## PROBLEM REQUIREMENTS:
Print out each record below, unaltered and complete, without its images.

## Image comparison data:

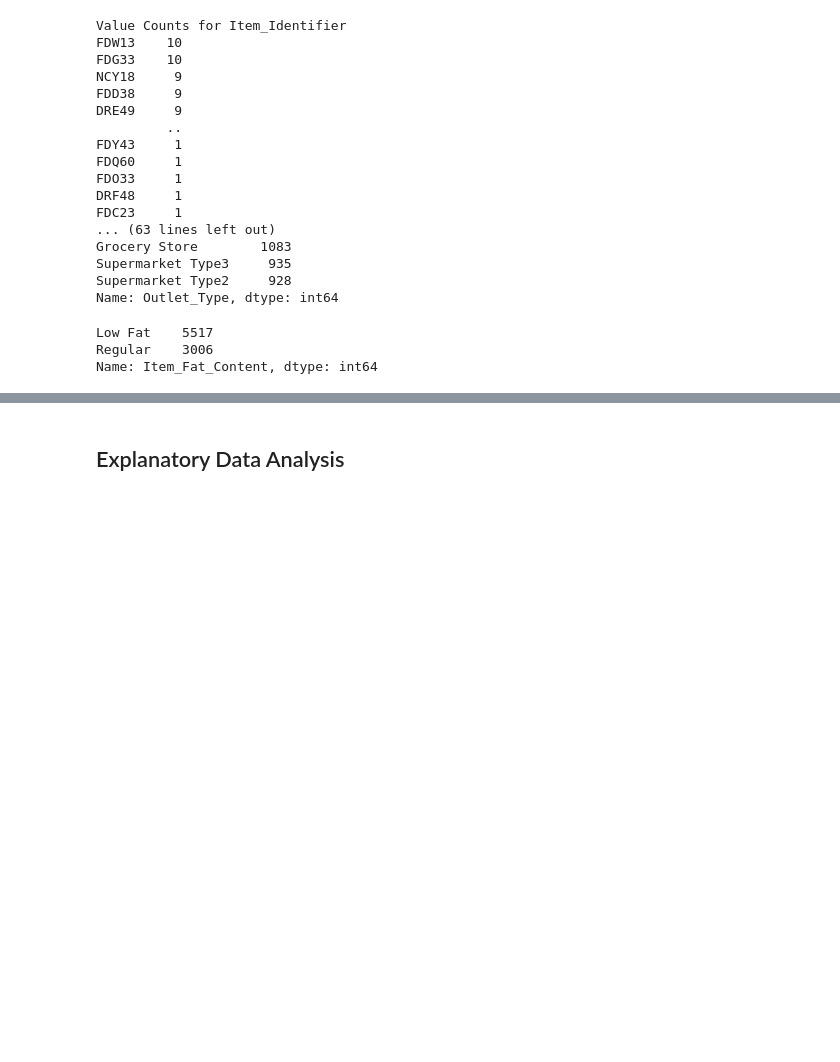
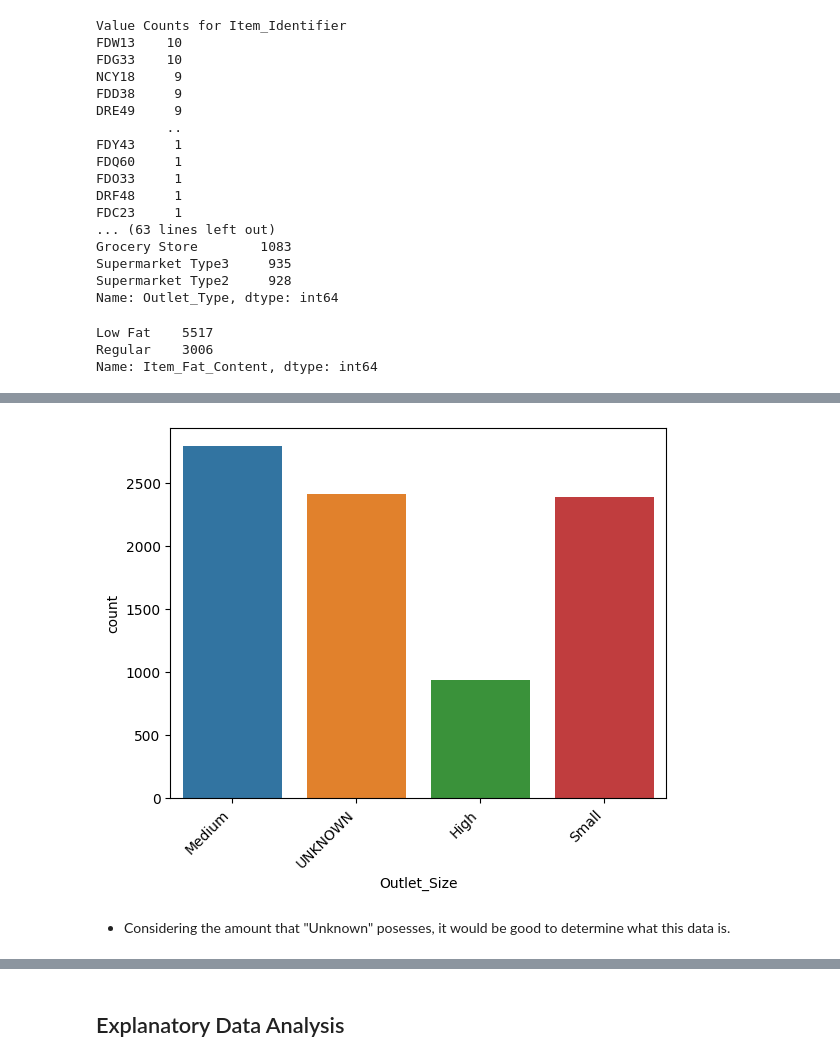
Before and after one commit to coryncates/Prediction-of-Product-Sales, a Jupyter notebook: Copy_of_PredictionOfProdSales.ipynb, the cells around one changed output, grey strips where cells are left out. Cells and saved outputs as stored; diff of their text form; code cells hidden in the pictures; blank space fills up the shorter version.

```diff
--- a/Copy_of_PredictionOfProdSales.ipynb
+++ b/Copy_of_PredictionOfProdSales.ipynb
@@ -337,0 +303,9 @@ Name: Item_Fat_Content, dtype: int64
+# %%
+# Evaluating the Outlet Size column's counts
+
+ax = sns.countplot(data = df_predict, x = 'Outlet_Size')
+ax.set_xticklabels(ax.get_xticklabels(), rotation=45, ha='right');
+# %% [output]
+[figure, added]
+# %% [markdown]
+- Considering the amount that "Unknown" posesses, it would be good to determine what this data is.
```
Also changed, not shown: parts of 46 cells of this notebook.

## EXERCISE OUTPUT:
Before and after one commit to coryncates/Prediction-of-Product-Sales, a Jupyter notebook: Copy_of_PredictionOfProdSales.ipynb, the cells around one changed output, grey strips where cells are left out. Cells and saved outputs as stored; diff of their text form; code cells hidden in the pictures; blank space fills up the shorter version.

```diff
--- a/Copy_of_PredictionOfProdSales.ipynb
+++ b/Copy_of_PredictionOfProdSales.ipynb
@@ -337,0 +303,9 @@ Name: Item_Fat_Content, dtype: int64
+# %%
+# Evaluating the Outlet Size column's counts
+
+ax = sns.countplot(data = df_predict, x = 'Outlet_Size')
+ax.set_xticklabels(ax.get_xticklabels(), rotation=45, ha='right');
+# %% [output]
+[figure, added]
+# %% [markdown]
+- Considering the amount that "Unknown" posesses, it would be good to determine what this data is.
```
Also changed, not shown: parts of 46 cells of this notebook.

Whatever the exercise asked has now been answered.